In over 28 years of working with privately owned businesses, I have noted recurring themes: an entrepreneurial spirit, commitment to family and community, and a focus on building a legacy. I have also seen a common and critical blind spot regarding succession planning and the requisite good governance that should underlie it.
The “Missing Middle”
For many private businesses, the missing middle is the strategic bridgework spanning two visions: the entrepreneurial vision that sparks the formation of a business and the long-term vision that enables a private company to pursue goals far into the future.
Owners of private businesses are becoming more aware of the need for succession planning and are now looking to turn motivation into action. Many of them are facing two difficult decisions:
Short term: “How do I plan for the management or perpetuation of my business in the event of an unforeseen occurrence such as my death or permanent disability?”
Long term: “How and when will I perpetuate my business into the future while realizing value for what I have built?”
Before I go on, I want to provide you with several key observations:
- Only about 20% of entrepreneurs have a written succession plan.
- As much as 95% of an entrepreneur’s net worth can be made up of the equity in the business.
- Very few entrepreneurs have created a separate asset base distinct from the business.
- The majority of an entrepreneur’s income is derived from the business.
- The average time between corporate planning reviews is 10 years.
- Most firms have never had a formal valuation conducted.
- Less than 30% of privately owned businesses are successfully transferred to the second generation, and the survival rate for those transferred to the third generation is even worse—only 15 out of 100 companies.
Recently, I read an interesting article titled “Now Everybody’s a Succession Planner.” An enormous number of people are giving advice on how to do succession planning, and a lot of business owners are receiving conflicting information. We have witnessed a number of “consultants” using this hot-buzz topic to drive new revenue, with no regard to whether they have the qualified expertise and experience to actually provide this advice.
Succession planning is not solved by simply matching two companies in a business combination. As a general definition, succession planning is the process of deciding when and how you would like the business to be managed or transitioned to protect it, its employees, its customers/clients, and its value against unforeseen events such as the premature death or permanent disability of its founder. Succession planning also considers whom you would ultimately want to leave or sell the business to and how to fund the transfer or sale. It’s a game of inches, but taken together, significant advantages can and will be achieved. Often, the pitfall is counting any advantage as too small or not worth it at all. The succession planning decisions you make now, or elect not to make, will be a major factor in deciding the future of your organization.
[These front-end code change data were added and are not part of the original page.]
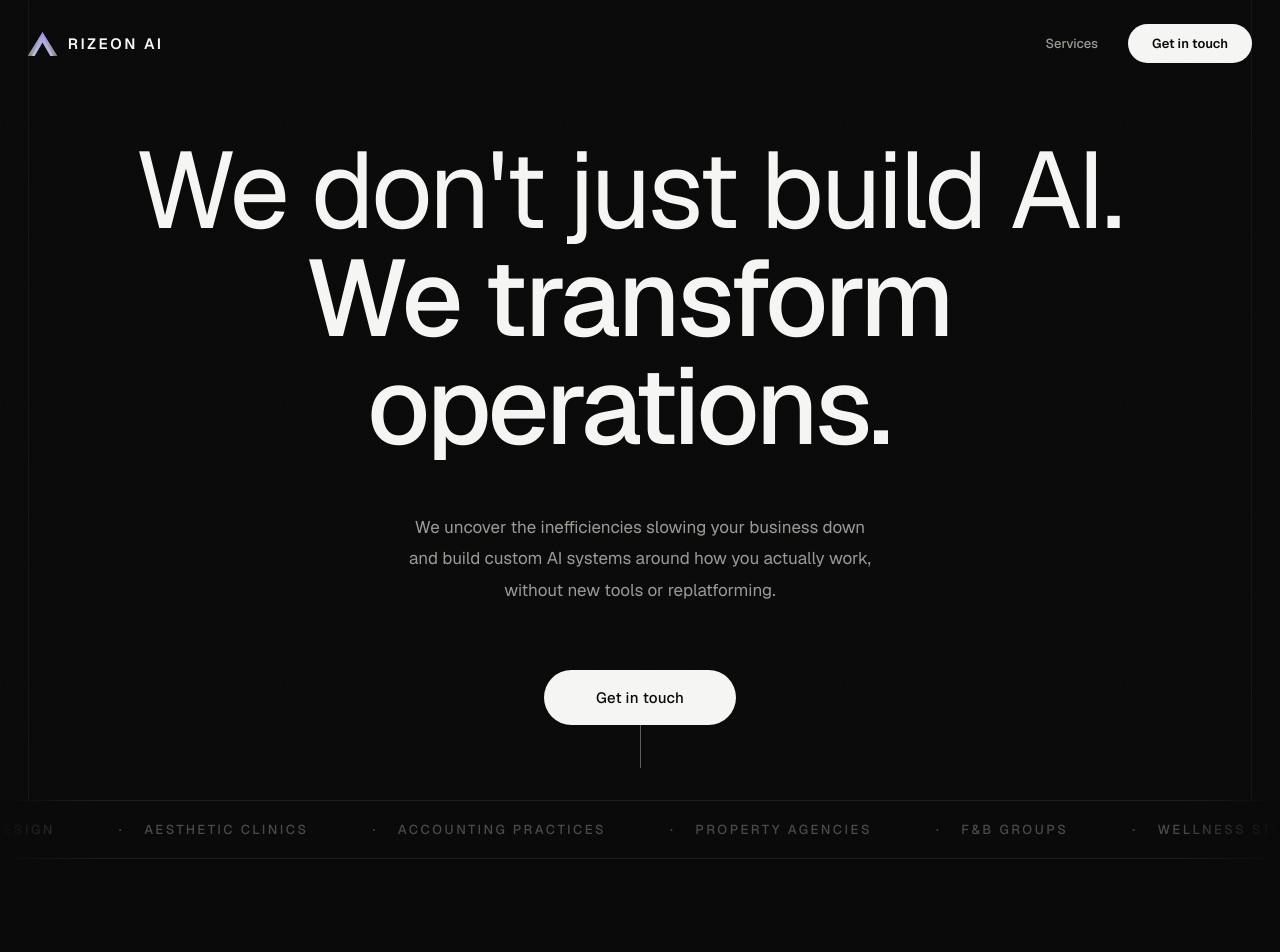
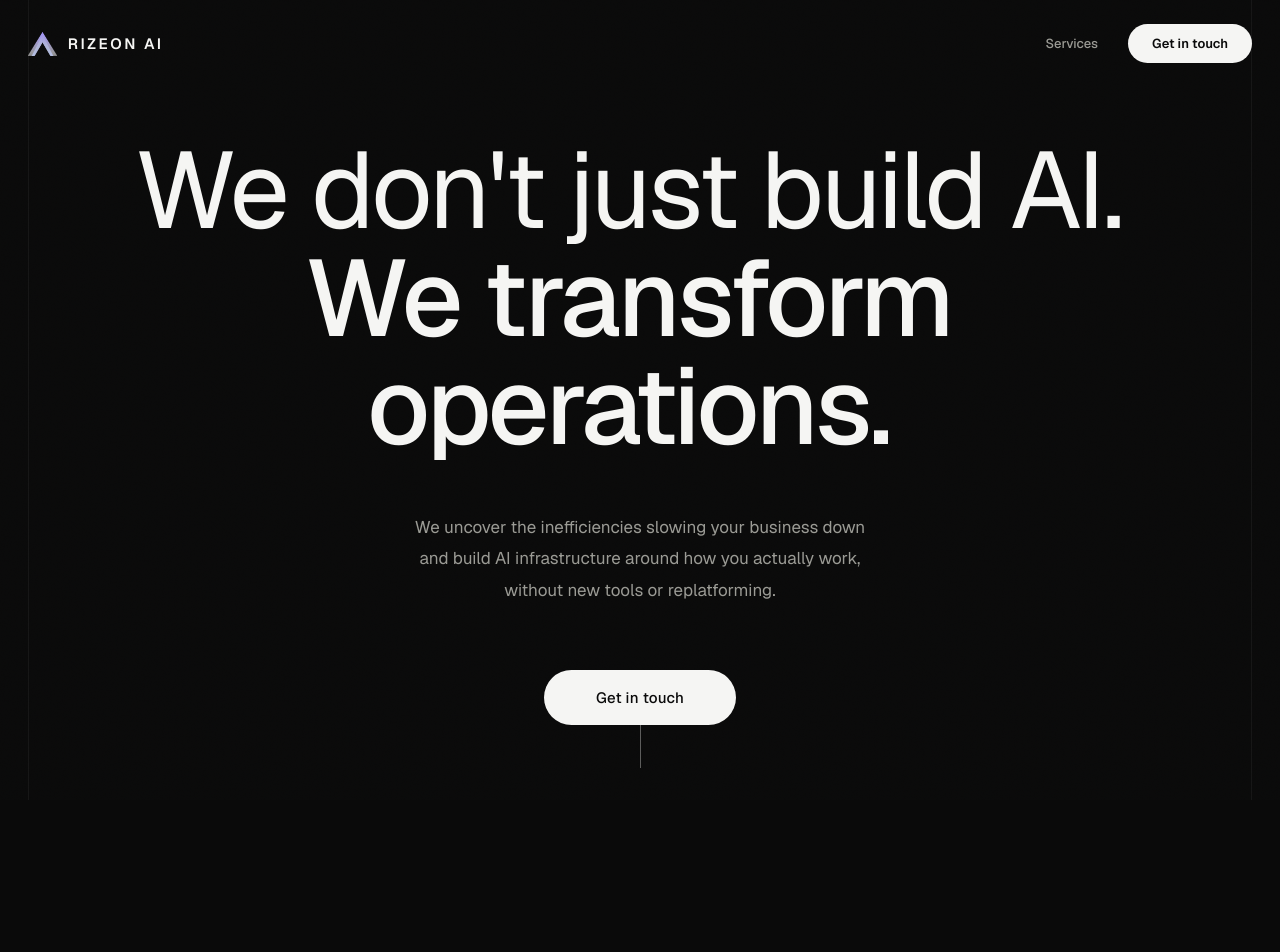
Before and after one commit to johncena808/rizeonsite, a React (Vite) app: page / in a window 1280 px wide. Shown: the top 952 px of the page. Built offline with nearby package versions, Linux system fonts and the light colour scheme.

Commit message:
rebrand to AI infra, new case studies

```diff
--- a/index.html
+++ b/index.html
@@ -4,7 +4,7 @@
     <meta charset="UTF-8" />
     <meta name="viewport" content="width=device-width, initial-scale=1.0" />
     <title>Rizeon AI</title>
-    <meta name="description" content="Custom AI systems for business operations. Built around how you actually work." />
+    <meta name="description" content="AI infrastructure for business operations. Built around how you actually work." />
     <link rel="icon" type="image/png" href="/favicon.png" />
     <link rel="apple-touch-icon" href="/apple-touch-icon.png" />
     <link rel="icon" type="image/png" sizes="192x192" href="/favicon-192.png" />
--- a/src/App.jsx
+++ b/src/App.jsx
@@ -29,8 +29,6 @@ const GlobalStyle = () => (
     body { margin: 0; }
     ::selection { background: ${c.purple}; color: #fff; }
 
-    @keyframes marqueeL { 0% { transform: translateX(0); } 100% { transform: translateX(-50%); } }
-    @keyframes marqueeR { 0% { transform: translateX(-50%); } 100% { transform: translateX(0); } }
     @keyframes wordUp {
       0% { opacity: 0; transform: translateY(110%) rotate(2deg); }
       100% { opacity: 1; transform: translateY(0) rotate(0deg); }
@@ -69,8 +67,6 @@ const GlobalStyle = () => (
     }
     .btn-fill:hover::before { transform: translateY(0); }
     .btn-fill-light:hover { color: ${c.white} !important; }
-
-    .marquee-pause:hover > div { animation-play-state: paused; }
 
     .hamburger { display: none; }
     .svc-item { transition: background 0.3s, padding-left 0.4s cubic-bezier(0.2,0.7,0.2,1); }
@@ -381,38 +377,28 @@ function HomePage({ navigate }) {
     return () => window.removeEventListener("scroll", onScroll);
   }, []);
 
-  const industries = [
-    "Renovation & Interior Design", "Aesthetic Clinics", "Accounting Practices",
-    "Property Agencies", "F&B Groups", "Wellness Studios", "Legal Firms", "Recruitment Agencies",
-  ];
-
   const capabilities = [
     { title: "Client Communication", desc: "AI that responds to every enquiry instantly across WhatsApp, email and calls, trained on your exact protocols." },
     { title: "Workflow Automation", desc: "Document chasing, intake, scheduling, and follow-ups handled end-to-end without a human touching them." },
     { title: "Admin & Data Operations", desc: "Data moved between your tools automatically. No more copy-pasting between CRM, calendar, and inbox." },
-    { title: "Custom Systems", desc: "Whatever your bottleneck is, we architect a bespoke AI system around your specific business logic." },
+    { title: "Custom Infrastructure", desc: "Whatever your bottleneck is, we architect bespoke AI infrastructure around your specific business logic." },
   ];
 
   const testimonials = [
     {
-      name: "Isaac",
-      role: "Real Estate Agency",
-      text: "Portal leads get a reply in under a minute now, even when the whole team is out at viewings. Buyers actually answer our calls because we are the first agency in their inbox.",
+      name: "Ryan Montoya",
+      role: "CEO, Ovrhaul",
+      text: "Every lead that comes through the pipeline gets qualified and booked automatically. It saves my team at least 15 hours a week, and nothing slips through anymore.",
     },
     {
-      name: "Amanda",
+      name: "Mario",
+      role: "Cross Insurance",
+      text: "The AI SDR they built handles outreach and follow-up across our entire book. Booked calls come in daily without my team chasing a single prospect.",
+    },
+    {
+      name: "Angeline",
       role: "Recruitment Firm",
       text: "Applications are processed and screened before my consultants open their laptops. Shortlists that used to take two days now land the same morning.",
-    },
-    {
-      name: "Matthias",
-      role: "Aesthetic Clinic",
-      text: "New enquiries get an instant response even after hours, and appointment reminders go out automatically. No-shows are down and my front desk finally has breathing room.",
-    },
-    {
-      name: "Andrew",
-      role: "Accounting Firm",
-      text: "Data entry and document chasing used to eat half my team's week. The system handles both now, and month-end closes without the usual scramble.",
     },
   ];
 
@@ -575,7 +561,7 @@ function HomePage({ navigate }) {
           position: "relative",
           fontWeight: 400,
         }}>
-          We uncover the inefficiencies slowing your business down and build custom AI systems around how you actually work, without new tools or replatforming.
+          We uncover the inefficiencies slowing your business down and build AI infrastructure around how you actually work, without new tools or replatforming.
         </p>
 
         <div style={{
@@ -609,7 +595,7 @@ function HomePage({ navigate }) {
           textTransform: "uppercase", textAlign: "right", lineHeight: 2,
           animation: "fadeUp 1.2s cubic-bezier(0.2,0.8,0.2,1) 2.2s both",
         }}>
-          Custom AI Systems<br />For Operations
+          AI Infrastructure<br />For Operations
         </div>
 
         {/* drawn-line scroll cue */}
@@ -625,25 +611,6 @@ function HomePage({ navigate }) {
           }} />
         </div>
       </section>
-
-      {/* ── INDUSTRY TICKER ── */}
-      <div style={{
-        borderTop: `1px solid ${c.border}`, borderBottom: `1px solid ${c.border}`,
-        padding: "20px 0", overflow: "hidden",
-        maskImage: "linear-gradient(90deg, transparent, black 8%, black 92%, transparent)",
-        WebkitMaskImage: "linear-gradient(90deg, transparent, black 8%, black 92%, transparent)",
-      }}>
-        <div style={{ display: "flex", whiteSpace: "nowrap", animation: "marqueeL 60s linear infinite", width: "max-content" }}>
-          {[...industries, ...industries].map((ind, i) => (
-            <span key={i} style={{
-              fontFamily: display, color: c.greyDim, fontSize: 13, letterSpacing: 2.5,
-              textTransform: "uppercase", fontWeight: 500, paddingRight: 64,
-            }}>
-              <span style={{ color: c.greyDim, marginRight: 20 }}>·</span>{ind}
-            </span>
-          ))}
-        </div>
-      </div>
 
       {/* ── PROBLEM NARRATIVE ── */}
       <section className="section-pad-lg" style={{ padding: "30vh 28px 20vh", maxWidth: 880, margin: "0 auto" }}>
@@ -662,7 +629,7 @@ function HomePage({ navigate }) {
           <Reveal>
             <span style={{ fontFamily: mono, fontSize: 12, color: c.purple, letterSpacing: 3, textTransform: "uppercase", fontWeight: 500 }}>02 — What we build</span>
             <h2 style={{ fontFamily: display, fontSize: "clamp(36px, 6vw, 64px)", fontWeight: 500, letterSpacing: -1.8, margin: "22px 0 20px", lineHeight: 1.05, maxWidth: 700 }}>
-              Custom AI, built around your business.
+              AI infrastructure, built around your business.
             </h2>
             <p style={{ color: c.grey, fontSize: 16, lineHeight: 1.75, maxWidth: 520, margin: "0 0 72px" }}>
               Not off-the-shelf software. We architect systems around your specific workflows, protocols, and bottlenecks.
@@ -780,6 +747,33 @@ function HomePage({ navigate }) {
                 </div>
               </Reveal>
             ))}
+            {/* placeholder: next client */}
+            <Reveal delay={0.24}>
+              <div
+                onClick={go("contact")}
+                style={{
+                  border: `1px dashed rgba(245,245,243,0.18)`, borderRadius: 10,
+                  padding: "38px 32px 32px",
+                  height: "100%", boxSizing: "border-box",
+                  display: "flex", flexDirection: "column",
+                  alignItems: "center", justifyContent: "center", textAlign: "center",
+                  cursor: "pointer", gap: 14,
+                  transition: "border-color 0.4s, transform 0.4s, background 0.4s",
+                }}
+                onMouseEnter={(e) => { e.currentTarget.style.borderColor = "rgba(139,92,246,0.5)"; e.currentTarget.style.transform = "translateY(-6px)"; e.currentTarget.style.background = "rgba(139,92,246,0.03)"; }}
+                onMouseLeave={(e) => { e.currentTarget.style.borderColor = "rgba(245,245,243,0.18)"; e.currentTarget.style.transform = "translateY(0)"; e.currentTarget.style.background = "transparent"; }}
+              >
+                <span style={{ fontFamily: mono, fontSize: 11, color: c.greyDim, letterSpacing: 2.5, textTransform: "uppercase" }}>
+                  Reserved
+                </span>
+                <p style={{ fontFamily: display, fontSize: 20, fontWeight: 500, color: c.white, margin: 0, letterSpacing: -0.4, lineHeight: 1.35 }}>
+                  This space is waiting<br />for your firm.
+                </p>
+                <span style={{ fontFamily: display, fontSize: 13.5, fontWeight: 500, color: c.purple }}>
+                  Start with an audit →
+                </span>
+              </div>
+            </Reveal>
           </div>
         </div>
       </section>
@@ -939,7 +933,7 @@ function HomePage({ navigate }) {
               <span style={{ fontFamily: display, fontSize: 14, fontWeight: 600, letterSpacing: 2.5 }}>RIZEON AI</span>
             </span>
             <p style={{ color: c.grey, fontSize: 13.5, lineHeight: 1.8, margin: 0, maxWidth: 280 }}>
-              Custom AI systems for business operations. Built around how you actually work.
+              AI infrastructure for business operations. Built around how you actually work.
             </p>
           </div>
           <div>
@@ -1122,9 +1116,9 @@ function ServicesPage({ navigate }) {
               n: "02",
               title: "Build",
               tagline: "Systems shaped around you.",
-              para: "We architect a custom AI system around your business logic, trained on your protocols and tone. It plugs into the tools you already use and is fully tested before it touches a real customer.",
+              para: "We architect AI infrastructure around your business logic, trained on your protocols and tone. It plugs into the tools you already use and is fully tested before it touches a real customer.",
               items: [
-                "Custom system architecture around your workflows",
+                "Custom infrastructure architecture around your workflows",
                 "AI trained on your protocols and policies",
                 "Integration with your CRM, calendar and WhatsApp",
                 "Sandbox testing before anything goes live",
@@ -1200,7 +1194,7 @@ function ServicesPage({ navigate }) {
               <span style={{ fontFamily: display, fontSize: 14, fontWeight: 600, letterSpacing: 2.5 }}>RIZEON AI</span>
             </span>
             <p style={{ color: c.grey, fontSize: 13.5, lineHeight: 1.8, margin: 0, maxWidth: 280 }}>
-              Custom AI systems for business operations. Built around how you actually work.
+              AI infrastructure for business operations. Built around how you actually work.
             </p>
           </div>
           <div>
```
A succession plan needs to recognize that your current strategic plan and ownership objectives each play a significant role in the ultimate shape of the organization. A business owner must pull together experts from numerous disciplines—such as tax, legal, finance, valuation, business consulting, and investment banking—to present realistic, attainable, and tailored options. The succession planning process needs to challenge your thinking about your immediate situation and current business and future goals to develop a detailed roadmap customized for your firm and situation, with actionable recommendations and timelines. Just as important, you need to plan for issues that may not be apparent now but could affect the business going forward.
Once a plan is implemented, it is not complete. As you continue to operate your organization for the next several years, your business model will continue to transform and evolve, and your succession plan needs to provide a framework for consistency and continuity. Added personnel; enhanced depth and breadth of offerings, services, and products; and potential future acquisitions will undoubtedly alter the composition and dynamics of your business. Even though these changes may be minor and incremental, over time and taken collectively, they have the potential to materially affect the business and therefore should be recognized and addressed.
Developing long-term and emergency succession plans is a business owner’s fundamental responsibility, one that should be addressed on a regular basis and in advance of when the plans are actually needed. Long-term succession planning is significantly more complex than simply identifying the next CEO. Leading companies approach succession planning as an integral part of long-term strategic planning and the development of executive talent. Plans should include flexibility for changes as the corporate strategy shifts. A regular reevaluation of the succession plan not only mitigates the risks associated with leadership transitions, but also capitalizes on strategic and developmental opportunities.
A Tremendous Opportunity
At its best, effective, long-term succession planning involves an organizational commitment to developing a robust leadership pipeline and reinforcing the company’s vision and values.
It creates opportunities to define the company’s long-term strategic goals and challenges, identify the qualifications and expertise required to meet the company’s needs, and actively develop the diverse teams required to achieve success and build sustainable value. Succession planning is not merely part of a sound strategic plan—it’s a tremendous opportunity to perpetuate your values into the future.